→ **WORK REQUIRED**: Each entry should be restated word for word, with all pictures left out.

-- Opening Marker --

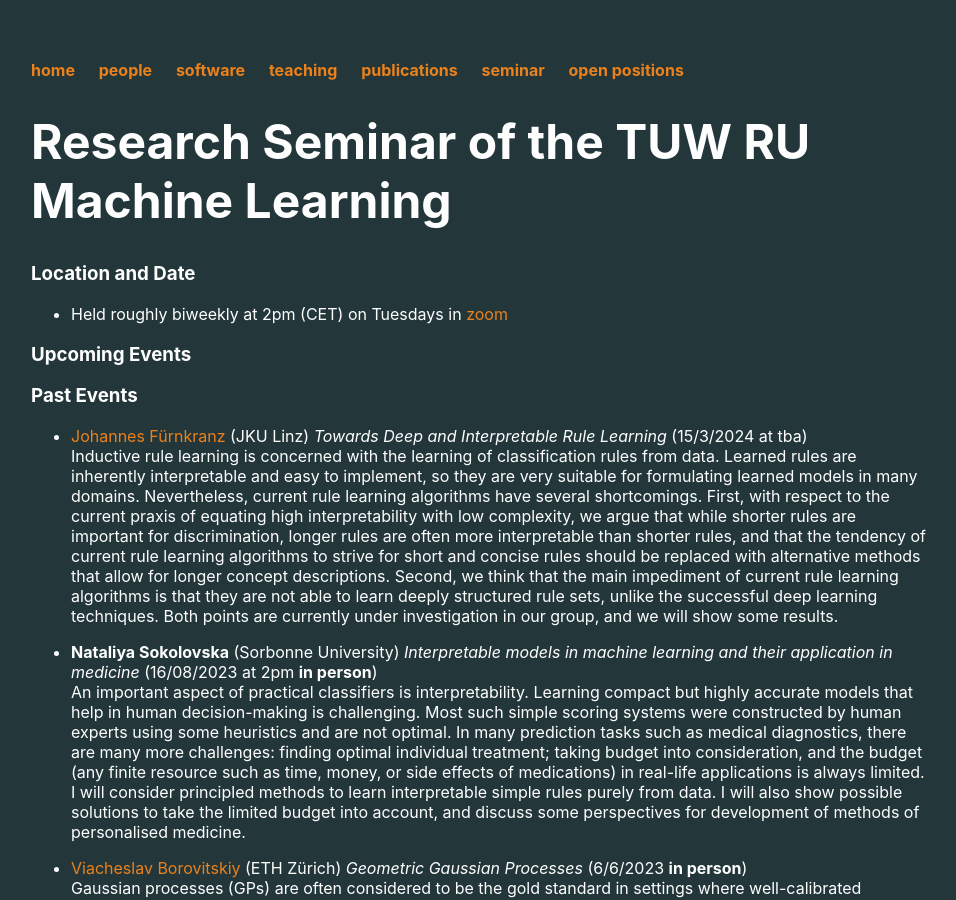
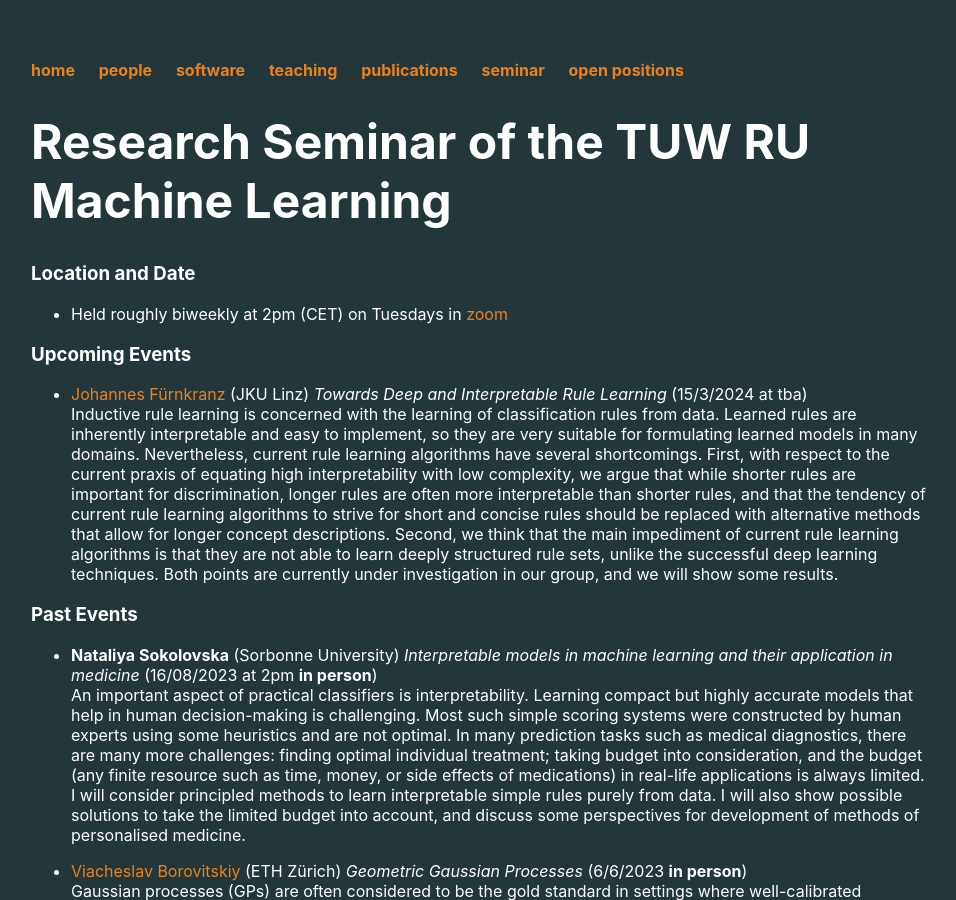
Before and after one commit to ml-tuw/ml-tuw.github.io, a Jekyll site: the page built from ruml_seminar/index.md, in a window 1280 px wide and 900 px high. Shown: the whole window, without its empty margins (161-1117 px from the left). Built offline with Jekyll 4.4.1, drawn with Linux system fonts in a browser that asks for light colours.

```diff
--- a/ruml_seminar/index.md
+++ b/ruml_seminar/index.md
@@ -12,16 +12,13 @@ title: Research Seminar of the TUW RU Machine Learning
 - 29/6/2021 [Sebastian Mair](https://www.leuphana.de/en/institutes/iis/persons/sebastian-mair.html) (Leu­pha­na Uni­ver­sität Lüne­burg) _Computing Efficient Data Summaries_
 - 30/11/2021: [Laura Manduchi](https://mds.inf.ethz.ch/team/detail/laura-manduchi) and [Ricards Marcinkevics](https://mds.inf.ethz.ch/team/detail/ricards-marcinkevics) (both ETH Zürich) _Deep Variational Approaches for Weakly Supervised Clustering With Applications to Survival Data_
 -->
+- [Johannes Fürnkranz](https://www.jku.at/en/institute-for-application-oriented-knowledge-processing/about-us/team/johannes-fuernkranz/) (JKU Linz)
+_Towards Deep and Interpretable Rule Learning_
+(15/3/2024 at tba)<br />
+Inductive rule learning is concerned with the learning of classification rules from data. Learned rules are inherently interpretable and easy to implement, so they are very suitable for formulating learned models in many domains. Nevertheless, current rule learning algorithms have several shortcomings. First, with respect to the current praxis of equating high interpretability with low complexity, we argue that while shorter rules are important for discrimination, longer rules are often more interpretable than shorter rules, and that the tendency of current rule learning algorithms to strive for short and concise rules should be replaced with alternative methods that allow for longer concept descriptions. Second, we think that the main impediment of current rule learning algorithms is that they are not able to learn deeply structured rule sets, unlike the successful deep learning techniques. Both points are currently under investigation in our group, and we will show some results.
 
 
 ### Past Events
-
-- [Johannes Fürnkranz](https://www.jku.at/en/institute-for-application-oriented-knowledge-processing/about-us/team/johannes-fuernkranz/) (JKU Linz)
-_Towards Deep and Interpretable Rule Learning_
-(15/3/2024 at tba)<br />
-Inductive rule learning is concerned with the learning of classification rules from data. Learned rules are inherently interpretable and easy to implement, so they are very suitable for formulating learned models in many domains. Nevertheless, current rule learning algorithms have several shortcomings. First, with respect to the current praxis of equating high interpretability with low complexity, we argue that while shorter rules are important for discrimination, longer rules are often more interpretable than shorter rules, and that the tendency of current rule learning algorithms to strive for short and concise rules should be replaced with alternative methods that allow for longer concept descriptions. Second, we think that the main impediment of current rule learning algorithms is that they are not able to learn deeply structured rule sets, unlike the successful deep learning techniques. Both points are currently under investigation in our group, and we will show some
-results.
-
 
 - **Nataliya Sokolovska** (Sorbonne University)
 _Interpretable models in machine learning and their application in medicine_
```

-- Closing Marker --

→ **RESPONSE BOX**:
Before and after one commit to ml-tuw/ml-tuw.github.io, a Jekyll site: the page built from ruml_seminar/index.md, in a window 1280 px wide and 900 px high. Shown: the whole window, without its empty margins (161-1117 px from the left). Built offline with Jekyll 4.4.1, drawn with Linux system fonts in a browser that asks for light colours.

```diff
--- a/ruml_seminar/index.md
+++ b/ruml_seminar/index.md
@@ -12,16 +12,13 @@ title: Research Seminar of the TUW RU Machine Learning
 - 29/6/2021 [Sebastian Mair](https://www.leuphana.de/en/institutes/iis/persons/sebastian-mair.html) (Leu­pha­na Uni­ver­sität Lüne­burg) _Computing Efficient Data Summaries_
 - 30/11/2021: [Laura Manduchi](https://mds.inf.ethz.ch/team/detail/laura-manduchi) and [Ricards Marcinkevics](https://mds.inf.ethz.ch/team/detail/ricards-marcinkevics) (both ETH Zürich) _Deep Variational Approaches for Weakly Supervised Clustering With Applications to Survival Data_
 -->
+- [Johannes Fürnkranz](https://www.jku.at/en/institute-for-application-oriented-knowledge-processing/about-us/team/johannes-fuernkranz/) (JKU Linz)
+_Towards Deep and Interpretable Rule Learning_
+(15/3/2024 at tba)<br />
+Inductive rule learning is concerned with the learning of classification rules from data. Learned rules are inherently interpretable and easy to implement, so they are very suitable for formulating learned models in many domains. Nevertheless, current rule learning algorithms have several shortcomings. First, with respect to the current praxis of equating high interpretability with low complexity, we argue that while shorter rules are important for discrimination, longer rules are often more interpretable than shorter rules, and that the tendency of current rule learning algorithms to strive for short and concise rules should be replaced with alternative methods that allow for longer concept descriptions. Second, we think that the main impediment of current rule learning algorithms is that they are not able to learn deeply structured rule sets, unlike the successful deep learning techniques. Both points are currently under investigation in our group, and we will show some results.
 
 
 ### Past Events
-
-- [Johannes Fürnkranz](https://www.jku.at/en/institute-for-application-oriented-knowledge-processing/about-us/team/johannes-fuernkranz/) (JKU Linz)
-_Towards Deep and Interpretable Rule Learning_
-(15/3/2024 at tba)<br />
-Inductive rule learning is concerned with the learning of classification rules from data. Learned rules are inherently interpretable and easy to implement, so they are very suitable for formulating learned models in many domains. Nevertheless, current rule learning algorithms have several shortcomings. First, with respect to the current praxis of equating high interpretability with low complexity, we argue that while shorter rules are important for discrimination, longer rules are often more interpretable than shorter rules, and that the tendency of current rule learning algorithms to strive for short and concise rules should be replaced with alternative methods that allow for longer concept descriptions. Second, we think that the main impediment of current rule learning algorithms is that they are not able to learn deeply structured rule sets, unlike the successful deep learning techniques. Both points are currently under investigation in our group, and we will show some
-results.
-
 
 - **Nataliya Sokolovska** (Sorbonne University)
 _Interpretable models in machine learning and their application in medicine_
```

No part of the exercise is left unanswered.